◆ Data extracted from a collection:

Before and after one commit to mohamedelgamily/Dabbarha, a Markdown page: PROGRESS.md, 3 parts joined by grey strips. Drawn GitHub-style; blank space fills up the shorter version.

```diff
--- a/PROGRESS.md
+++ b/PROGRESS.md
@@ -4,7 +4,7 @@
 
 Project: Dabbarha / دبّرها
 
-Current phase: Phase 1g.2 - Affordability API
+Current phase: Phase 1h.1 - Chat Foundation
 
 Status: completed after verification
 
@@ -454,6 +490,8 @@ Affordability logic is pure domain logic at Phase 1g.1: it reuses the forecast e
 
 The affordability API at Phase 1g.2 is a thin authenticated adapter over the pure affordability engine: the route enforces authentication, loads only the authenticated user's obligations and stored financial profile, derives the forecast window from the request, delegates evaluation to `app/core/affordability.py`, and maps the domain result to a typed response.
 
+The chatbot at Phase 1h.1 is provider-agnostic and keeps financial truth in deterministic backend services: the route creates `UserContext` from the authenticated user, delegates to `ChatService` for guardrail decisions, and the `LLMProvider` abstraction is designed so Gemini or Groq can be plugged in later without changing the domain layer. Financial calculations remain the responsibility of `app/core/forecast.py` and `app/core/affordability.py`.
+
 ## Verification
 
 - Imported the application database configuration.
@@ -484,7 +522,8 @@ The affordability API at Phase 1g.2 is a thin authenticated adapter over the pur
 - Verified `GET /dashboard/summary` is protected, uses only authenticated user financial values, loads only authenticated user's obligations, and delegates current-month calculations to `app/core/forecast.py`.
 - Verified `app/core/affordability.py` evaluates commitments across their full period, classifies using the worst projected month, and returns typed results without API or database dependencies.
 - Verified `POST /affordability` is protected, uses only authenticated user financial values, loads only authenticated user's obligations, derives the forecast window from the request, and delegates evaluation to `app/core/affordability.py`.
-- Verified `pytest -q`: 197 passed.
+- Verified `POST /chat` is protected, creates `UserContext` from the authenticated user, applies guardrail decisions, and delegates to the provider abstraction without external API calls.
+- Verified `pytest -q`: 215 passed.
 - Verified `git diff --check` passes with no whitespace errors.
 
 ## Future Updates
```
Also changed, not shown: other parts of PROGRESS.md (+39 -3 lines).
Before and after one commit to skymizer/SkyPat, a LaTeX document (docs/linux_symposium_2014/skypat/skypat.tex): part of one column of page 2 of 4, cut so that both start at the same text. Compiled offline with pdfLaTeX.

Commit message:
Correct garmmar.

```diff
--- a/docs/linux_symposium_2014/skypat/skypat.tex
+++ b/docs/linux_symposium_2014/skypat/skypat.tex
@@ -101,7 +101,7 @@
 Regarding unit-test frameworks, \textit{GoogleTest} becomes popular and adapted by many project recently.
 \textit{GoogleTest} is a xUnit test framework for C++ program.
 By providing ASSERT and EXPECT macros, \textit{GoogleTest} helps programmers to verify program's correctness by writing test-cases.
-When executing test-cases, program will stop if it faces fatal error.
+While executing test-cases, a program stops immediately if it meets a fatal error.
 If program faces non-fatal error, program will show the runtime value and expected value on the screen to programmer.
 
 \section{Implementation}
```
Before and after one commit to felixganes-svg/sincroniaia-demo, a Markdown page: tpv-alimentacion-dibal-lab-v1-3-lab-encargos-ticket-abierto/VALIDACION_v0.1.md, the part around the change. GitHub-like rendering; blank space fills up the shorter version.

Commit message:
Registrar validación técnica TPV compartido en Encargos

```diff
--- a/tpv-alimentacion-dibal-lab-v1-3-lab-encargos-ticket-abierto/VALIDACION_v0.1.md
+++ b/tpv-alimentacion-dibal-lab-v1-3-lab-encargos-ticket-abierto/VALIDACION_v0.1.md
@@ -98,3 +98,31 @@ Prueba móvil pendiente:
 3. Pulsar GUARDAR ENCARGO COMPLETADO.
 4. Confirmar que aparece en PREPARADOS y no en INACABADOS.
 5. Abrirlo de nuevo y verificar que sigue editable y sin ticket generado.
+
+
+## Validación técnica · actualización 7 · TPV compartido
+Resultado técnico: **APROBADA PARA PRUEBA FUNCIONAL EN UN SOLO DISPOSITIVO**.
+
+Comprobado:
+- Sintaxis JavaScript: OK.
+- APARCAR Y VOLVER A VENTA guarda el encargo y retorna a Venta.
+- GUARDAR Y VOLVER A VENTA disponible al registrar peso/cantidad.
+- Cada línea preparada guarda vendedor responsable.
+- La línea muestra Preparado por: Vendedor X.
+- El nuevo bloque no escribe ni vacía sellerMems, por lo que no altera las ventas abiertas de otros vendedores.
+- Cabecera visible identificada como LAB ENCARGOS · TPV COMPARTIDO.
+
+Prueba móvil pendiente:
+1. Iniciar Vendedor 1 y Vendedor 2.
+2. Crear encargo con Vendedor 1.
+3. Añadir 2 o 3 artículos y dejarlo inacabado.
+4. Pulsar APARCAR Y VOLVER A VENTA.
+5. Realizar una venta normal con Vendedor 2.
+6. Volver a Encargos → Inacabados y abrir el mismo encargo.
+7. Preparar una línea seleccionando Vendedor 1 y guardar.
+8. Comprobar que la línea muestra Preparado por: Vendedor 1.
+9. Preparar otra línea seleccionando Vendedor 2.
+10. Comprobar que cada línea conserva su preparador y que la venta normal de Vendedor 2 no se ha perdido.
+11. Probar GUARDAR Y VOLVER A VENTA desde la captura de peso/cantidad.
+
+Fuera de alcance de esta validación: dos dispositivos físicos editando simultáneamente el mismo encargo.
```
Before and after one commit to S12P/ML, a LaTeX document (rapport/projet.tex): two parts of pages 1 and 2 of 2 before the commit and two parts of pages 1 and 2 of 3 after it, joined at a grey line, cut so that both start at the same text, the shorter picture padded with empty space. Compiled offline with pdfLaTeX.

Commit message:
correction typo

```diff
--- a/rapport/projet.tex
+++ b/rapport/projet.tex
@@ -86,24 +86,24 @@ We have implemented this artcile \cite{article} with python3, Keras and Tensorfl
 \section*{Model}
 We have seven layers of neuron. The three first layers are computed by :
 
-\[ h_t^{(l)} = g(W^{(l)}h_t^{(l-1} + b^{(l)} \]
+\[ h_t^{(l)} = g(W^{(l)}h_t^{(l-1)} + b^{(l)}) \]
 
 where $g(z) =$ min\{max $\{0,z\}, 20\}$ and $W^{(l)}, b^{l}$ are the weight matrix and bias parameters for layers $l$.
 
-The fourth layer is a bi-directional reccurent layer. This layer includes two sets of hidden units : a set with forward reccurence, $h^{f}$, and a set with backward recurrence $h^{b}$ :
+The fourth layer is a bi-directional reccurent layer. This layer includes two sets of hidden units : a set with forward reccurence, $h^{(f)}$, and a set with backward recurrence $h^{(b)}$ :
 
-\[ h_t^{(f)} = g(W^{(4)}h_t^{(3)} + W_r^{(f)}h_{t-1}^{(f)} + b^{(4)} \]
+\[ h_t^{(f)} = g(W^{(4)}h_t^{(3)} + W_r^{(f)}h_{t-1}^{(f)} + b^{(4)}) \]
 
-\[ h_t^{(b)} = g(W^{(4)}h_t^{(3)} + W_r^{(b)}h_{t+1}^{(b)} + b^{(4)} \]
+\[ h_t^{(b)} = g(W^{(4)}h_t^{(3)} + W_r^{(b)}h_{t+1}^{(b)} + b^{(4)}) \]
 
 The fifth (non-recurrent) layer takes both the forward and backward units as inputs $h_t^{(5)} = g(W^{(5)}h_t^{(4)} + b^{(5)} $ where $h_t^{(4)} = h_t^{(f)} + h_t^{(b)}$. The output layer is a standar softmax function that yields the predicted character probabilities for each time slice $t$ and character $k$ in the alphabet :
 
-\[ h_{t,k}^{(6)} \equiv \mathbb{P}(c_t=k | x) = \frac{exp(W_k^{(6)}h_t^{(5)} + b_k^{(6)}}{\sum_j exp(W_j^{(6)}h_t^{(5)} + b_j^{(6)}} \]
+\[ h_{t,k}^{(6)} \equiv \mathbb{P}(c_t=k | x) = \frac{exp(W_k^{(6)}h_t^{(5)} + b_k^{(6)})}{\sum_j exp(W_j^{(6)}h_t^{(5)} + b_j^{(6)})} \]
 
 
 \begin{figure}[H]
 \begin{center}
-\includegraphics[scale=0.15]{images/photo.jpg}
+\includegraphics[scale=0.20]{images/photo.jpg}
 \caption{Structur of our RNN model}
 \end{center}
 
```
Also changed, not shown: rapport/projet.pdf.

◆ WHAT IS REQUIRED: What is the number of lines in these records that contain "PROGRESS"? Reply with the number only.

◆ TASK RESULT: 4